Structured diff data
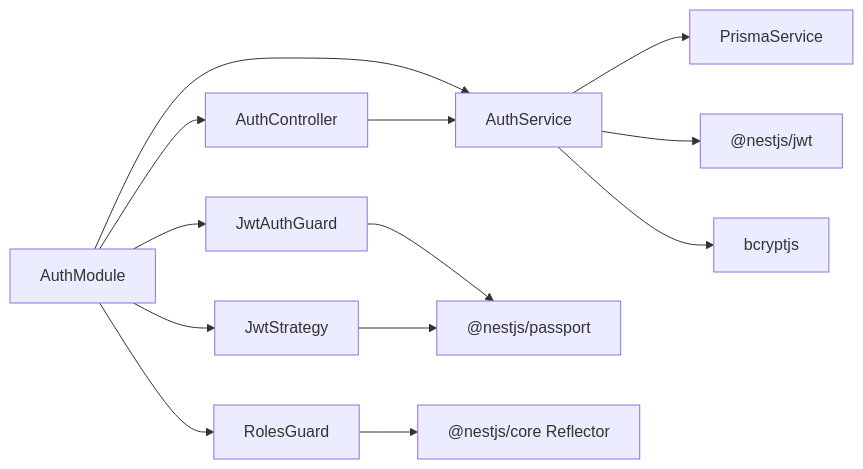
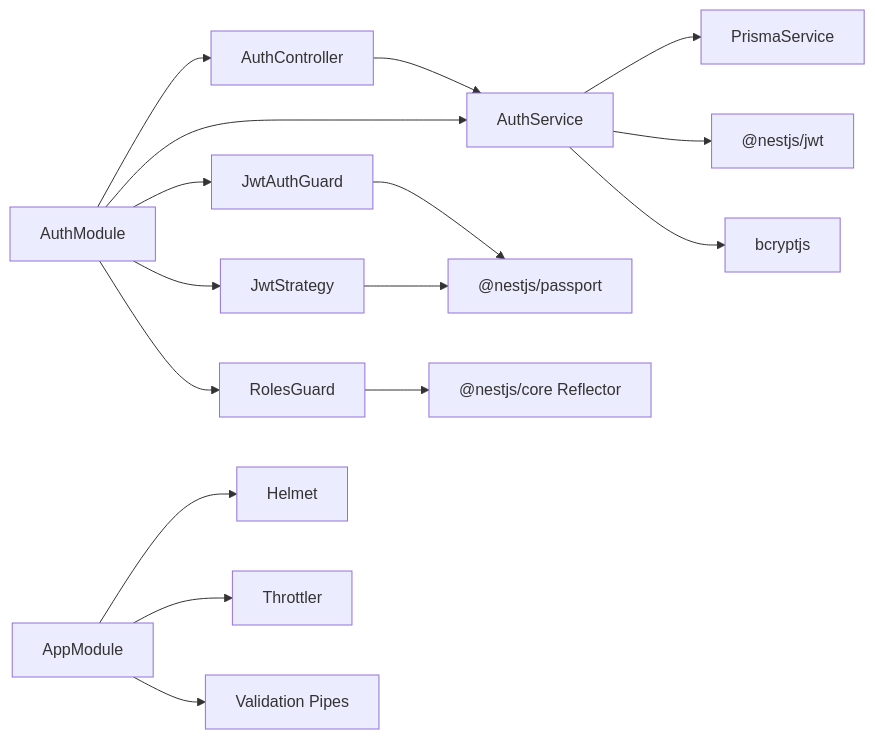
One commit to jairosouza67/99-Pai changed the ninth of 9 diagrams in .qoder/repowiki/en/content/Authentication & Authorization System.md. Above: the diagram before and after it, drawn with Mermaid. The commit also changed other lines of this file and 4 other files, not shown here.

Commit message:
docs: update repository wiki metadata and architecture notes

````diff
--- a/.qoder/repowiki/en/content/Authentication & Authorization System.md
+++ b/.qoder/repowiki/en/content/Authentication & Authorization System.md
@@ -361,15 +427,18 @@
 ```mermaid
 graph LR
 AM["AuthModule"] --> AC["AuthController"]
 AM --> AS["AuthService"]
 AM --> JSG["JwtAuthGuard"]
 AM --> JST["JwtStrategy"]
 AM --> RG["RolesGuard"]
 AC --> AS
 AS --> PRISMA["PrismaService"]
 AS --> JWT["@nestjs/jwt"]
 AS --> BC["bcryptjs"]
 JSG --> PASS["@nestjs/passport"]
 JST --> PASS
 RG --> REF["@nestjs/core Reflector"]
+APP["AppModule"] --> HELMET["Helmet"]
+APP --> THROTTLE["Throttler"]
+APP --> VALIDATION["Validation Pipes"]
 ```
````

* What to produce *
For the data above, return an exact copy that contains no pictures.

* Expected answer *
One commit to jairosouza67/99-Pai changed the ninth of 9 diagrams in .qoder/repowiki/en/content/Authentication & Authorization System.md. Above: the diagram before and after it, drawn with Mermaid. The commit also changed other lines of this file and 4 other files, not shown here.

Commit message:
docs: update repository wiki metadata and architecture notes

````diff
--- a/.qoder/repowiki/en/content/Authentication & Authorization System.md
+++ b/.qoder/repowiki/en/content/Authentication & Authorization System.md
@@ -361,15 +427,18 @@
 ```mermaid
 graph LR
 AM["AuthModule"] --> AC["AuthController"]
 AM --> AS["AuthService"]
 AM --> JSG["JwtAuthGuard"]
 AM --> JST["JwtStrategy"]
 AM --> RG["RolesGuard"]
 AC --> AS
 AS --> PRISMA["PrismaService"]
 AS --> JWT["@nestjs/jwt"]
 AS --> BC["bcryptjs"]
 JSG --> PASS["@nestjs/passport"]
 JST --> PASS
 RG --> REF["@nestjs/core Reflector"]
+APP["AppModule"] --> HELMET["Helmet"]
+APP --> THROTTLE["Throttler"]
+APP --> VALIDATION["Validation Pipes"]
 ```
````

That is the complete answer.